Thomas R. Watters is a Senior Scientist of the Center for Earth and Planetary Studies of the National Air and Space Museum, Smithsonian Institution. He received his BS in earth science from West Chester University in 1977, his MA in geology from Bryn Mawr College in 1979, and his PhD in geology from George Washington University in 1985. He joined the staff of the Center for Earth and Planetary Studies in 1984 as a research geologist and served as Chairman of the Center from 1989 to 1998. Dr. Watters is the Director of the NASA Regional Planetary Image Facility housed in CEPS and is curator of the Museum's Earth Today: A Digital View of our Dynamic Planet display.
Dr. Watters' research interests are in planetary tectonics, planetary geology and geophysics, and remote sensing.
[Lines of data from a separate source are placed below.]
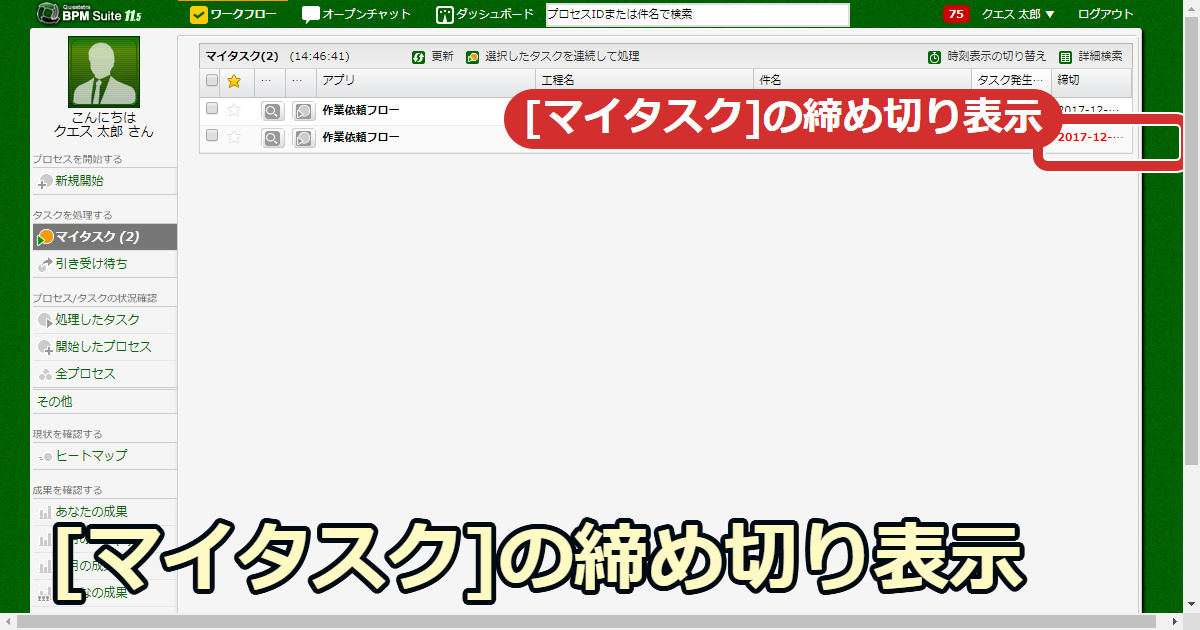
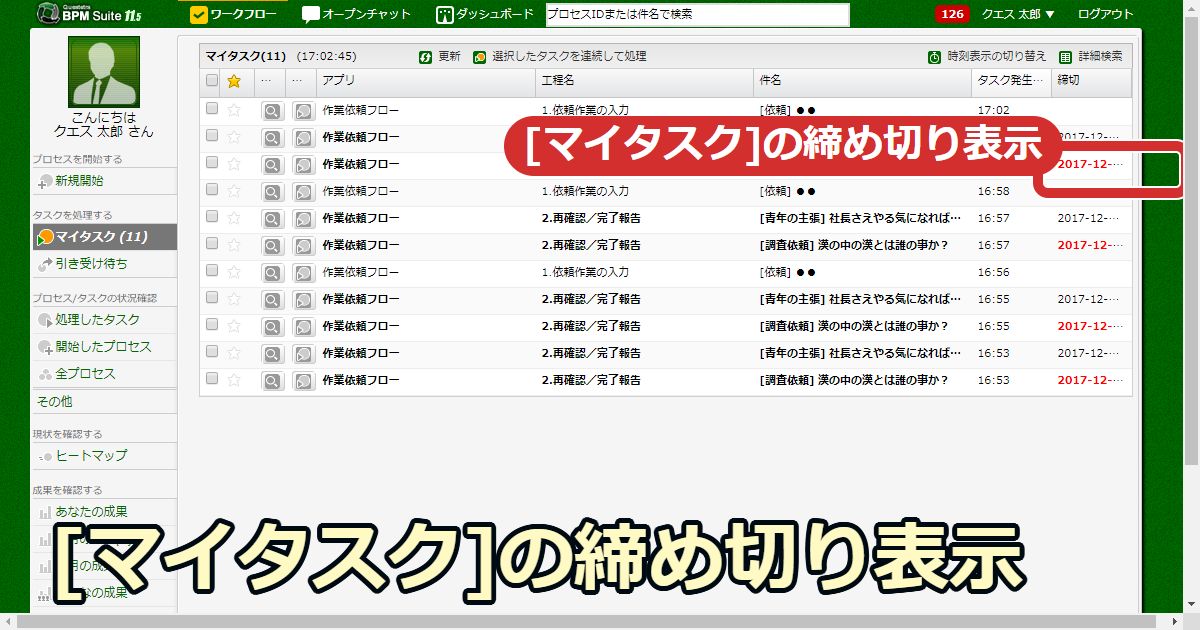
M102

diff --git a/run/capture/Manual.js b/run/capture/Manual.js
@@ -77,7 +77,7 @@ module.exports = function() {
             process.on('uncaughtException', (err) => {
                 const date = new Date().toLocaleString().replace(/\s|\//g, '-').replace(/:/g, '');
                 console.log(`        ScrrenShot: error${date}.png`);
-                client.saveScreenshot(joinOutputPath(`error${date}`));
+                client.saveScreenshot(makePathFlat(`error${date}`, 'error'));
             });
         });
         after(function(done) {
@@ -310,6 +310,57 @@ module.exports = function() {
                     .setValue('input[name=j_password]', config.qusers.admin.password)
                     .click('input[class=login-submit]').pause(2000).then()
                     .call(done);
+            });
+        });
+
+        describe('M101-1', () => {
+            it('is OK', function(done) {
+                this.timeout(20000);
+                client
+                    .url(config.context + '/PE/Workitem/list').pause(5000)
+                    .execute(Annotation.rectangle, ".side-menu a[href='/PE/Workitem/list']", {
+                        text: "マイタスク",
+                        position: cAnoPosition.BOTTOM_RIGHT
+                    }).then()
+                    .execute(Annotation.title, cAnoPosition.BOTTOM_LEFT, "≒ 引き受けた仕事").then()
+                    .saveScreenshot(makePathFlat('M101-1', 'manual'))
+                    .execute(Annotation.clear).then()
+                    .call(done);
+            });
+        });
+
+        describe('M102-1', () => {
+            it('is OK', function(done) {
+                this.timeout(20000);
+                client
+                    .url(config.context + '/PE/ProcessModel/listView').pause(2000)
+                    .execute(Annotation.rectangle, "#processModels", {
+                        text: "開始フローの選択",
+                        position: cAnoPosition.BOTTOM
+                    },cAnoColors[1]).then()
+                    .execute(Annotation.rectangle, ".side-menu a[href='/PE/ProcessModel/listView']", {
+                        text: "新規開始メニュー",
+                        position: cAnoPosition.BOTTOM_RIGHT
+                    }).then()
+                    .saveScreenshot(makePathFlat('M102-1', 'manual'))
+                    .execute(Annotation.clear).then()
+
+                    .click("a[href='/OR/ProcessModel/view?processModelInfoId=4']").pause(2000).then()
+                    .execute(Annotation.title, cAnoPosition.TOP_RIGHT, "業務マニュアル").then()
+                    .saveScreenshot(makePathFlat('M102-2', 'manual'))
+                    .execute(Annotation.clear).then()
+
+                    .url(config.context + '/PE/ProcessModel/listView').pause(2000)
+                    .click("a[href='/PE/ProcessInstance/startAndExecute?processModelInfoId=4&nodeNumber=1']").pause(2000).then()
+                    .execute(Annotation.title, cAnoPosition.TOP_RIGHT, "入力画面").then()
+                    .saveScreenshot(makePathFlat('M102-3', 'manual'))
+                    .execute(Annotation.clear).then()
+
+                    .url(config.context + '/PE/Workitem/list').pause(2000)
+                    .alertAccept()
+
+                    .call(done);
+
             });
         });
 

diff --git a/gulpfile.js b/gulpfile.js
@@ -1,0 +1,31 @@
+// dependencies
+const gulp = require('gulp');
+const selenium = require('selenium-standalone');
+const mocha = require('gulp-mocha');
+const plumber = require('gulp-plumber');
+
+// task (Selenium init & run)
+gulp.task('selenium', (done) => {
+  selenium.install({
+    logger(message) { }
+  }, (err) => {
+    if (err) return done(err);
+
+    selenium.start((err, child) => {
+      if (err) return done(err);
+      selenium.child = child;
+      return done();
+    });
+  });
+});
+
+// task (test src pipe to mocha)
+gulp.task('integration', ['selenium'], () => {
+  return gulp.src('run/*.js', { read: false })
+    .pipe(mocha()).pipe(plumber());
+});
+
+// task (execute test and post process)
+gulp.task('test', ['integration'], () => {
+  selenium.child.kill();
+});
His research involves the detailed characterization of tectonic landforms using image and topographic data, and the development of kinematic and mechanical models for their origin. Both analytical and numerical methods are employed in mechanical modeling of tectonic features. His research also involves geophysical modeling of tectonic stresses and determining the mechanical and thermal structure of deformed planetary lithospheres. Dr. Watters has studied tectonic landforms on all the terrestrial planets and the Moon, as well as analog structures on the Earth. Through his studies of tectonic landforms, he hopes to better understand the tectonic and thermal evolution of the solid bodies in our solar system.
Dr. Watters is involved in three planetary missions. He is a Participating Scientist on Mars Advanced Radar for Subsurface and Ionospheric Sounding (MARSIS) instrument of the Mars Express Mission. He is using MARSIS radar sounder to look for evidence of buried impact basins in the northern lowlands of Mars and to examine the properties of the enigmatic Medusae Fossae Formation. Dr. Watters is a Participating Scientist on the MErcury Surface, Space ENvironment, GEochemistry, and Ranging (MESSENGER) Mission. He is actively involved in the identification and analysis of tectonic landforms using images and data obtained from MESSENGER. Dr. Watters is also a Participating Scientist on the Lunar Reconnaissance Orbiter Mission. As a member of the Lunar Reconnaissance Orbiter Camera team, he is examining young thrust fault scarps on Moon to determine their spatial distribution and age.